### Your instructions
Output each record below exactly as it stands, leaving out the pictures.
□ □ □
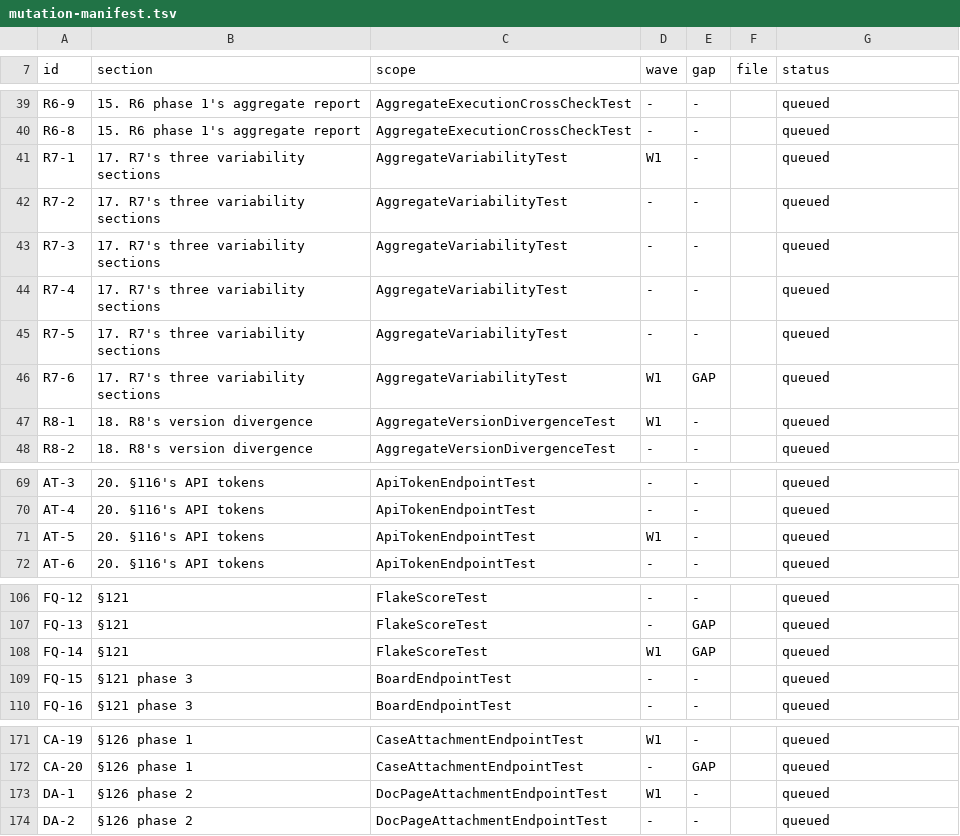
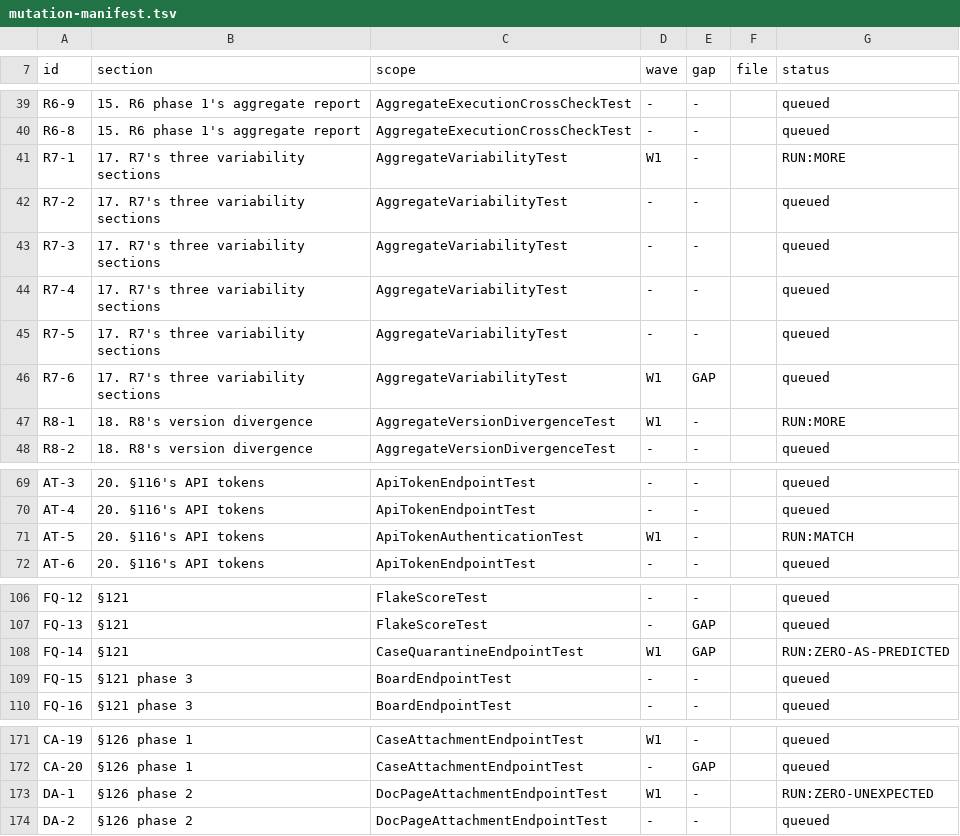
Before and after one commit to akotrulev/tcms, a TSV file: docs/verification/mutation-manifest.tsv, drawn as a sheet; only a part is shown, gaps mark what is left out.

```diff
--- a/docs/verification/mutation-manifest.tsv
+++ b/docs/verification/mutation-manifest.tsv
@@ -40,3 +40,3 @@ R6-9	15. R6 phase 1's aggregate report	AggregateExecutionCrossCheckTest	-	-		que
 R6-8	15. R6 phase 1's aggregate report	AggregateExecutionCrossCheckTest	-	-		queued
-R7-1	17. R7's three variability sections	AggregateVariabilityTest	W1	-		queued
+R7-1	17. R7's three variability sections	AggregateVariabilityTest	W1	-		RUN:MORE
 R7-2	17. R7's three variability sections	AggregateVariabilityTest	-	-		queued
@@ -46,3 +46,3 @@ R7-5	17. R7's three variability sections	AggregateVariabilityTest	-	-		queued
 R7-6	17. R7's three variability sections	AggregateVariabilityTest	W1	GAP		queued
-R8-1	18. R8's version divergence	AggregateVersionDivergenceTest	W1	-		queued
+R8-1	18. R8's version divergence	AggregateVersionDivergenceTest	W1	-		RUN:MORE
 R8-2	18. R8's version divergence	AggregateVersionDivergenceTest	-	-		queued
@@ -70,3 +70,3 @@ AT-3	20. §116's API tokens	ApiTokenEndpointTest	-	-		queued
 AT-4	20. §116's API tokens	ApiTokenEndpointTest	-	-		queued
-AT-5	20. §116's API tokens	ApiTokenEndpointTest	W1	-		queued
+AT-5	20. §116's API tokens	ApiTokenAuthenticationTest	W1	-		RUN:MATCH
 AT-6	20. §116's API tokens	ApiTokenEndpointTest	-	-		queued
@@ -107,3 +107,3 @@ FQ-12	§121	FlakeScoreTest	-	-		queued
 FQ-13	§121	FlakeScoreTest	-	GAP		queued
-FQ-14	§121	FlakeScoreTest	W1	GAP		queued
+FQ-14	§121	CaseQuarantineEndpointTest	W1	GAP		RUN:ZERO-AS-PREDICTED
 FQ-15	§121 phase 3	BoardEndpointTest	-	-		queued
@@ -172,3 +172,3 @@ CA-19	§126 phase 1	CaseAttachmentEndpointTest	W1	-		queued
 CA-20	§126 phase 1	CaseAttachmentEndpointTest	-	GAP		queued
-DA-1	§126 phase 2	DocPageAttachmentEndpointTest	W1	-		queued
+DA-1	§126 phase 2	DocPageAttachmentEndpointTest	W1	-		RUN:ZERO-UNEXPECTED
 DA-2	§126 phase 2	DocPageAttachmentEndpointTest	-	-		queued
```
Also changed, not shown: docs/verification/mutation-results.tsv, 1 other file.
□ □ □
### Solution below
Before and after one commit to akotrulev/tcms, a TSV file: docs/verification/mutation-manifest.tsv, drawn as a sheet; only a part is shown, gaps mark what is left out.

```diff
--- a/docs/verification/mutation-manifest.tsv
+++ b/docs/verification/mutation-manifest.tsv
@@ -40,3 +40,3 @@ R6-9	15. R6 phase 1's aggregate report	AggregateExecutionCrossCheckTest	-	-		que
 R6-8	15. R6 phase 1's aggregate report	AggregateExecutionCrossCheckTest	-	-		queued
-R7-1	17. R7's three variability sections	AggregateVariabilityTest	W1	-		queued
+R7-1	17. R7's three variability sections	AggregateVariabilityTest	W1	-		RUN:MORE
 R7-2	17. R7's three variability sections	AggregateVariabilityTest	-	-		queued
@@ -46,3 +46,3 @@ R7-5	17. R7's three variability sections	AggregateVariabilityTest	-	-		queued
 R7-6	17. R7's three variability sections	AggregateVariabilityTest	W1	GAP		queued
-R8-1	18. R8's version divergence	AggregateVersionDivergenceTest	W1	-		queued
+R8-1	18. R8's version divergence	AggregateVersionDivergenceTest	W1	-		RUN:MORE
 R8-2	18. R8's version divergence	AggregateVersionDivergenceTest	-	-		queued
@@ -70,3 +70,3 @@ AT-3	20. §116's API tokens	ApiTokenEndpointTest	-	-		queued
 AT-4	20. §116's API tokens	ApiTokenEndpointTest	-	-		queued
-AT-5	20. §116's API tokens	ApiTokenEndpointTest	W1	-		queued
+AT-5	20. §116's API tokens	ApiTokenAuthenticationTest	W1	-		RUN:MATCH
 AT-6	20. §116's API tokens	ApiTokenEndpointTest	-	-		queued
@@ -107,3 +107,3 @@ FQ-12	§121	FlakeScoreTest	-	-		queued
 FQ-13	§121	FlakeScoreTest	-	GAP		queued
-FQ-14	§121	FlakeScoreTest	W1	GAP		queued
+FQ-14	§121	CaseQuarantineEndpointTest	W1	GAP		RUN:ZERO-AS-PREDICTED
 FQ-15	§121 phase 3	BoardEndpointTest	-	-		queued
@@ -172,3 +172,3 @@ CA-19	§126 phase 1	CaseAttachmentEndpointTest	W1	-		queued
 CA-20	§126 phase 1	CaseAttachmentEndpointTest	-	GAP		queued
-DA-1	§126 phase 2	DocPageAttachmentEndpointTest	W1	-		queued
+DA-1	§126 phase 2	DocPageAttachmentEndpointTest	W1	-		RUN:ZERO-UNEXPECTED
 DA-2	§126 phase 2	DocPageAttachmentEndpointTest	-	-		queued
```
Also changed, not shown: docs/verification/mutation-results.tsv, 1 other file.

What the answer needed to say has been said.